Exercise directions:
Starting at the line that holds "button change'", set down each line through the end of the listing, exactly as written and with nothing added.

Data:

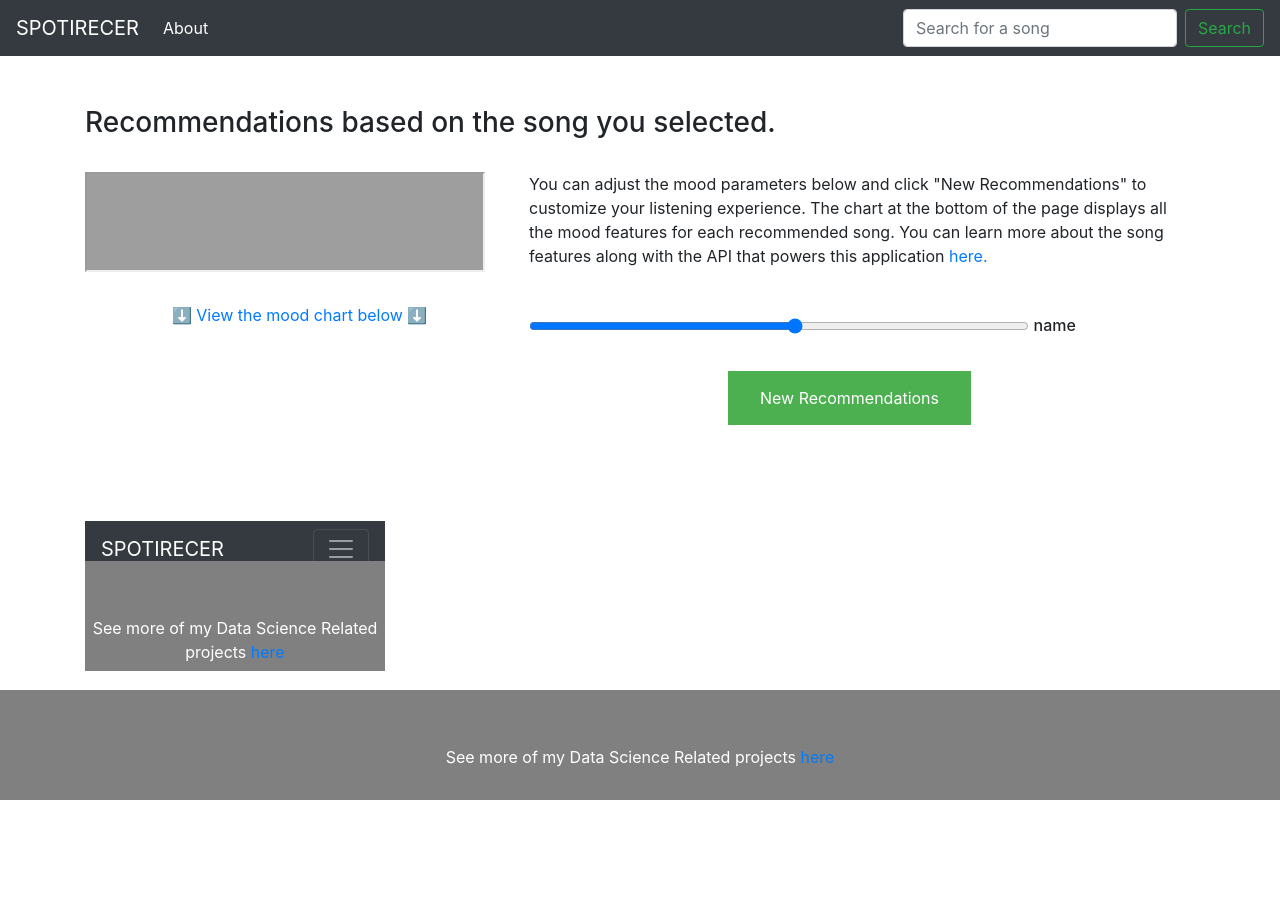
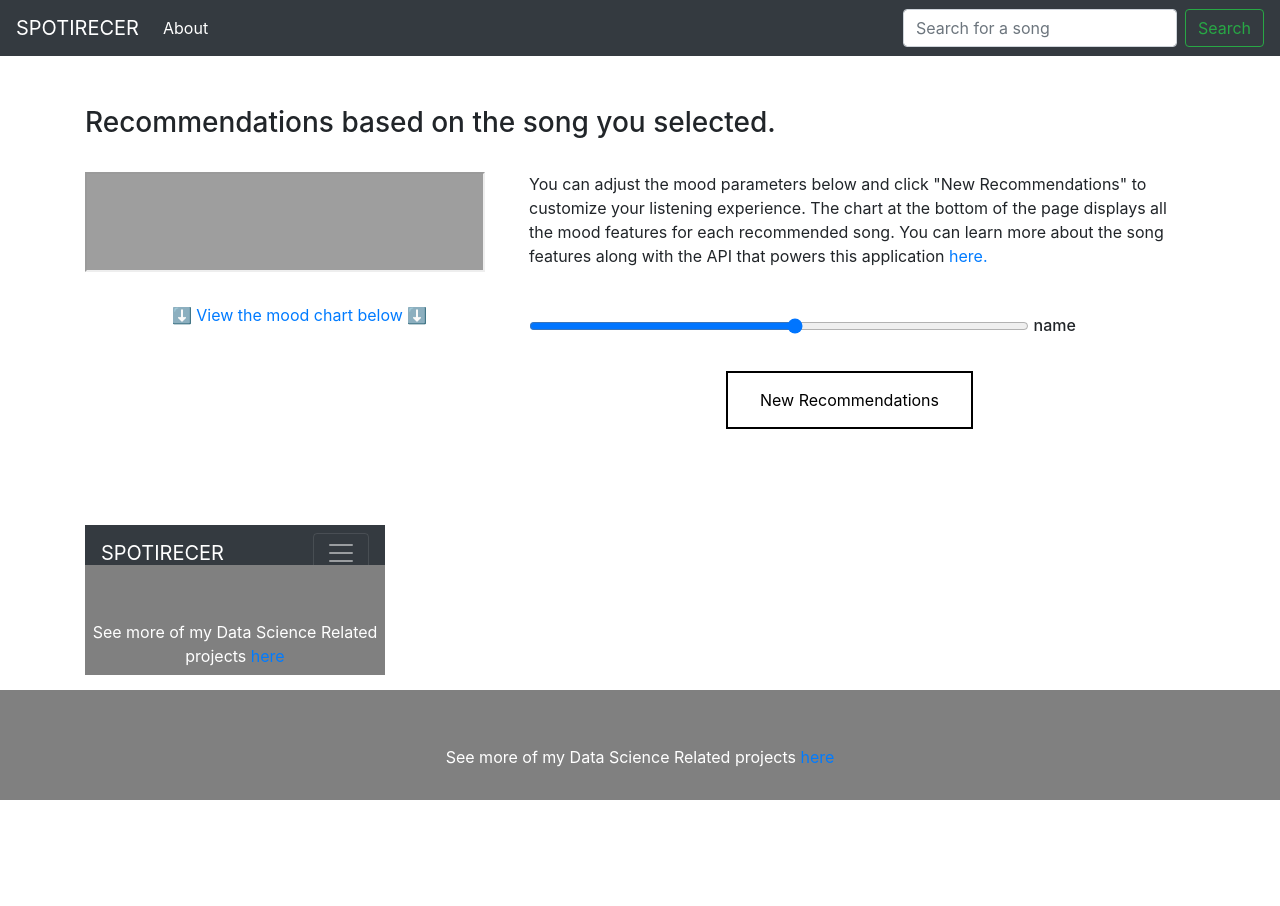
Before and after one commit to matthew-sessions/Spotify_API_Interface, a Flask app: page /recs/1 in a window 1280 px wide. Before the commit the page ends 800 px from the top, so only its background shows below. Run offline with Flask 2, Linux system fonts and the light colour scheme; a database or web service that is not in the repository returns one stand-in record (values such as "Sample title"); data that the repository does not hold is empty; some libraries are stand-ins or nearby versions; grey boxes are pictures that could not be loaded.

Commit message:
button change'

```diff
--- a/static/css/main.css
+++ b/static/css/main.css
@@ -82,7 +82,7 @@
 .chart{
   padding-bottom: 225px;
 }
-.recbutton{
+.recbutton:hover{
   background-color: #4CAF50; /* Green */
   border: none;
   color: white;
@@ -93,7 +93,7 @@
   font-size: 16px;
 
 }
-.recbutton:hover{
+.recbutton{
   background-color: white; /* Green */
   border: 2px solid black;
   color: black;
```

Task output:
button change'

```diff
--- a/static/css/main.css
+++ b/static/css/main.css
@@ -82,7 +82,7 @@
 .chart{
   padding-bottom: 225px;
 }
-.recbutton{
+.recbutton:hover{
   background-color: #4CAF50; /* Green */
   border: none;
   color: white;
@@ -93,7 +93,7 @@
   font-size: 16px;
 
 }
-.recbutton:hover{
+.recbutton{
   background-color: white; /* Green */
   border: 2px solid black;
   color: black;
```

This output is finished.